St. Pierre Cathedral
This article needs additional citations for verification. (June 2020) (Learn how and when to remove this template message)
|St. Pierre Cathedral of Geneva|
|The Cathedral Church of St Peter|
Cathédrale Saint-Pierre de Genève
St. Pierre Cathedral
|Denomination||Protestant Church of Geneva|
|Previous denomination||Roman Catholic|
|Website||St. Pierre Cathedral|
|Dedication||Peter the Apostle|
|Heritage designation||Swiss Inventory of Cultural Property of National and Regional Significance|
St. Pierre Cathedral cathedral in Geneva, Switzerland, was built as a Roman Catholic cathedral, but became a Reformed Protestant Church of Geneva church during the Reformation. It is known as the adopted home church of John Calvin, one of the leaders of the Protestant Reformation. Inside the church is a wooden chair used by Calvin.
Although this has been the site of a cathedral (a church that is the seat of a bishop) since the fourth century, the present building was begun under Arducius de Faucigny, the prince-bishop of the Diocese of Geneva, around 1160, in Gothic style. The interior of the large, cruciform, late-gothic church was stripped of its rood screen, side chapels, and all decorative works of art, leaving a vast, white-washed interior that contrasts sharply with the interior of surviving medieval churches in countries that continued to be part of the Roman Catholic Church. A Neo-Classical main facade was added in the 18th century. In the 1890s, Genevans redecorated a large, side chapel adjacent to the cathedral's man doors in polychrome, gothic revival style.
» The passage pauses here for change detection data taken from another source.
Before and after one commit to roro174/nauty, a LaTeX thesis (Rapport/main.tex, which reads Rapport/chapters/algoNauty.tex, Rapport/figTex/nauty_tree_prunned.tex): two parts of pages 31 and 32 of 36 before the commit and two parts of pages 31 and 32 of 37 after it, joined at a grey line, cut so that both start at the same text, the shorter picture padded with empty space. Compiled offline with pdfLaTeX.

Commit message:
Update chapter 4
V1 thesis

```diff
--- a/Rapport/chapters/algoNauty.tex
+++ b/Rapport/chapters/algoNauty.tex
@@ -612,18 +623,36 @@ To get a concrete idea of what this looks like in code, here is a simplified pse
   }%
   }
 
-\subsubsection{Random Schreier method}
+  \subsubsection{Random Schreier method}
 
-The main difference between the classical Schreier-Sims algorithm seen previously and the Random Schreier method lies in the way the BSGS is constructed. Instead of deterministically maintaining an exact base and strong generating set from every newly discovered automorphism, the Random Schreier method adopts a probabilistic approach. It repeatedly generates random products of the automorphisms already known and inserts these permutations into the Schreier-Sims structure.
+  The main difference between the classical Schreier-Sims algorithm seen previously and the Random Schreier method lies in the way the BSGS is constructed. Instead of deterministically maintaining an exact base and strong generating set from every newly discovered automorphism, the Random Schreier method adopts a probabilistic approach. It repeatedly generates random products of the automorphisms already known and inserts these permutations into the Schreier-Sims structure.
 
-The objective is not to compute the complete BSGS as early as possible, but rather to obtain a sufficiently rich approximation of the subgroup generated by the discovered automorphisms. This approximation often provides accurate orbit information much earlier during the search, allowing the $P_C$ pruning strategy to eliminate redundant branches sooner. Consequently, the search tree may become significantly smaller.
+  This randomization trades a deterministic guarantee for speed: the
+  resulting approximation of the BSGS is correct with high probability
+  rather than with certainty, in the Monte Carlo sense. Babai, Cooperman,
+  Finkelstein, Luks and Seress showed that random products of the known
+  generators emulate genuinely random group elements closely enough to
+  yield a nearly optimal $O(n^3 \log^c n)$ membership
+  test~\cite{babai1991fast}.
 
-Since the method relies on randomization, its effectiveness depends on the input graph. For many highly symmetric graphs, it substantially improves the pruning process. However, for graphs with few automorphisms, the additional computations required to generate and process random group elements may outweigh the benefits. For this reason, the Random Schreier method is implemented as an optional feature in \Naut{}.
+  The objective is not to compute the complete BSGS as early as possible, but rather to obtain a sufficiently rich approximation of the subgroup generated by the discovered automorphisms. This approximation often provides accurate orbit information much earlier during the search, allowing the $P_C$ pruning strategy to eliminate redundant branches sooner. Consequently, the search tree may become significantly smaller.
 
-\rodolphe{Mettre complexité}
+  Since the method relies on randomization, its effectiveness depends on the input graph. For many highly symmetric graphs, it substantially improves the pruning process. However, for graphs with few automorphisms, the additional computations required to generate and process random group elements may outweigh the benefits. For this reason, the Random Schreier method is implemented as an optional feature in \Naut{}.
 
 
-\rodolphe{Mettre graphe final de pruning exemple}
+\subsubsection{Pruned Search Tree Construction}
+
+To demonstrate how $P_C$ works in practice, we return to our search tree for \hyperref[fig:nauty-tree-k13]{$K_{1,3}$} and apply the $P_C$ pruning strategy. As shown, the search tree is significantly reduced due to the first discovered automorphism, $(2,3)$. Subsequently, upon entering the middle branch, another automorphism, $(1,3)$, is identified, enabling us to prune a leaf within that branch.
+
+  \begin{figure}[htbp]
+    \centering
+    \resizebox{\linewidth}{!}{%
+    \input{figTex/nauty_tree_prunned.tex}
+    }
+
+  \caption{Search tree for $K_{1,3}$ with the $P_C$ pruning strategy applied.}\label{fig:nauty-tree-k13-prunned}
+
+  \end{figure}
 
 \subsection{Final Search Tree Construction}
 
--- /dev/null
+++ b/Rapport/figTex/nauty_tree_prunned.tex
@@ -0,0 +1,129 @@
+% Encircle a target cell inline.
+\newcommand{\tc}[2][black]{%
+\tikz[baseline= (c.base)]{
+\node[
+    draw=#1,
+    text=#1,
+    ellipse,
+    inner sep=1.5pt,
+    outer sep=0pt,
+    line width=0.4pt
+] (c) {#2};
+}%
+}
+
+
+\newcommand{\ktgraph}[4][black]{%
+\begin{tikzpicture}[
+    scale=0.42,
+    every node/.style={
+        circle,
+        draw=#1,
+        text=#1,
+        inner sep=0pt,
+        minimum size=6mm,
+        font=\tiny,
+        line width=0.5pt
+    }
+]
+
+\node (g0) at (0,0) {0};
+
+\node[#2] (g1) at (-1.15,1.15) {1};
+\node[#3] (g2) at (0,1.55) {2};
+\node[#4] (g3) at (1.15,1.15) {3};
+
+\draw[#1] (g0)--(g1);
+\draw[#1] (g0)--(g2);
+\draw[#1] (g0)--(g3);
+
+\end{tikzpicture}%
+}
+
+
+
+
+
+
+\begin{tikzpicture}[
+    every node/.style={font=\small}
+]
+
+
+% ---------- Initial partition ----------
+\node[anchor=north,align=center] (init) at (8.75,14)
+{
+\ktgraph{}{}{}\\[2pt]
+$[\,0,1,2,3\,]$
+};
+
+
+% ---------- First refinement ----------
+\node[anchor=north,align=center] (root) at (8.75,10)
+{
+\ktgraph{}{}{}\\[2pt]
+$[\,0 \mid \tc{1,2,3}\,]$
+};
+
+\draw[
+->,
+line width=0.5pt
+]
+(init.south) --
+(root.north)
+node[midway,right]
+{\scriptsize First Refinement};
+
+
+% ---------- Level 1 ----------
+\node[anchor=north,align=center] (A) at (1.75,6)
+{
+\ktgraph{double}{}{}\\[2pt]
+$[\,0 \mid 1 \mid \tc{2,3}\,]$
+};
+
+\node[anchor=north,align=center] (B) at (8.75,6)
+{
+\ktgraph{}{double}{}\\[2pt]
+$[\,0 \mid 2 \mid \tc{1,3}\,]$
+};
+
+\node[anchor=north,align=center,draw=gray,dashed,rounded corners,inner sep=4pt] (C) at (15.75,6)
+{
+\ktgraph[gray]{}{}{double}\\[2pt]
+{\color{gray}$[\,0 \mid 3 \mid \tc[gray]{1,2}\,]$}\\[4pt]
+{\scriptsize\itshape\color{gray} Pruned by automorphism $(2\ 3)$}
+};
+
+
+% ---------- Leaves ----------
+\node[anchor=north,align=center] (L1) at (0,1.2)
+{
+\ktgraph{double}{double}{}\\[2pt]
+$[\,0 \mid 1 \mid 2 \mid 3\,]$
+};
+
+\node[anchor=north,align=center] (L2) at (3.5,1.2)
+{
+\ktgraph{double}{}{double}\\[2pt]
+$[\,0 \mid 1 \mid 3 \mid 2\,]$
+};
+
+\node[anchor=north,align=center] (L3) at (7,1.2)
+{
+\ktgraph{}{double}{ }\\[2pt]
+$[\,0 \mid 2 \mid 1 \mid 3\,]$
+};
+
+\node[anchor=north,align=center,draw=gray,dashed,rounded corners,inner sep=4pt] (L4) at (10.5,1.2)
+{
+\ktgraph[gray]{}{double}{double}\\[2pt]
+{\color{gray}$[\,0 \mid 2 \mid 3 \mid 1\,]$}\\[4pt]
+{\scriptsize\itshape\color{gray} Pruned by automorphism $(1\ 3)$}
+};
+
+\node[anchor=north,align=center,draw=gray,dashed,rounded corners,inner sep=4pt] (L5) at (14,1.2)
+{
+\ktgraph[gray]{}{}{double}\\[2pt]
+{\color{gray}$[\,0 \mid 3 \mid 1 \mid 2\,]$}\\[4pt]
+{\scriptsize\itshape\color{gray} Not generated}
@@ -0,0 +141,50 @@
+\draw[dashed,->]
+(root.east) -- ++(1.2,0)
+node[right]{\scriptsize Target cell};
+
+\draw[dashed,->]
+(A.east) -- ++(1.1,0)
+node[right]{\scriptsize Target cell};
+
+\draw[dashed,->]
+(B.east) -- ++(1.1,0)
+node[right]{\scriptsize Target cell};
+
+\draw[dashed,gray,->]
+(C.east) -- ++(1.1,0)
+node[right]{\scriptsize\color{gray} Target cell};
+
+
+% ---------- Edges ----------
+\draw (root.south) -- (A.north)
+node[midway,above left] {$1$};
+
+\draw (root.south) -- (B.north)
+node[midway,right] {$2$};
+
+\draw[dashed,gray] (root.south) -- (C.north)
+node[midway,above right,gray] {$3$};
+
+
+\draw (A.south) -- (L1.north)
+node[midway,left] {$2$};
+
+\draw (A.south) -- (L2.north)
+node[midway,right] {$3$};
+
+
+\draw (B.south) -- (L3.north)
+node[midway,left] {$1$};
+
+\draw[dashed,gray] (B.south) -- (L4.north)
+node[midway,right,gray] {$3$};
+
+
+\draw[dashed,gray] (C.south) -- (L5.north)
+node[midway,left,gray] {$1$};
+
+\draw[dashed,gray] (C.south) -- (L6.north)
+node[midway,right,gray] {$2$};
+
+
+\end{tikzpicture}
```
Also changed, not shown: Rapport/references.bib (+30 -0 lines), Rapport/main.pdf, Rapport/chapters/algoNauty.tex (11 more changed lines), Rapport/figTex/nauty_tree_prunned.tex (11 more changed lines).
The German painter Konrad Witz painted an altarpiece, the so-called St. Peter Altarpiece, for the cathedral in 1444, now in the Musée d'Art et d'Histoire, Geneva, which contains his composition, the Miraculous Draught of Fishes.
Currently, every summer a German Protestant minister is present, making it possible to hold bilingual services and meetings of both German and French Protestant worshippers.
On Whit Saturday, 30 May 2020, after nearly 485 years a Catholic mass was to be celebrated in the cathedral as a symbol of ecumenical hospitality the first time again. Because of COVID-19, the celebration was first postponed from 29 February 2020 to 30 May 2020, but could again not be celebrated because of the pandemic. The celebration was postponed to 2021.
|1||La Clémence||1902||H. Rüetschi, Aarau||2190||6238||g0||North|
|2||L'Accord||1845||S. Treboux, Vevey||1560||2080||c1||South|
|3||La Bellerive||1473||Nicolas Guerci||1400||1500||e1||North|
|5||L'Espérance||2002||H. Rüetschi, Aarau||930||475||a1||South|
|6||L'Eveil||1845||S. Treboux, Vevey||750||261||c2||South|
|7||Le Rappel||15th century||590||133||e2||South|
|I||La Cloche des Heures||1460||1290||1610||e1||Spire|
- Bonnet, Charles (February 1987), "The Archaeological Site of the Cathedral of Saint Peter (Saint-Pierre), Geneva", World Archaeology, Taylor & Francies, Ltd, 18 (3): 330–340, doi:10.1080/00438243.1987.9980010, JSTOR 124589
- After the temporary suspension of the Mass by a city council decision on August 10, 1535, no Catholic Mass had taken place. (Publication de l'association pour la restauration de Saint-Pierre, Saint-Pierre Ancienne Cathédrale de Genève, Geneva, 1982, p. 67)
- Catholic Mass in Cathedral of the Reformed (in German), Deutschlandfunk, 31 May 2020.
- Still waiting for a historical event (German), Domradio, 2 June 2020
|Wikimedia Commons has media related to |
- Official St Pierre Cathedral website—(in French)
- Izi.travel: Cathedral visitor's guide—(in English)
- Tibet.ca: "The Dalai Lama visits to the Cathedral" (1999)—(in English)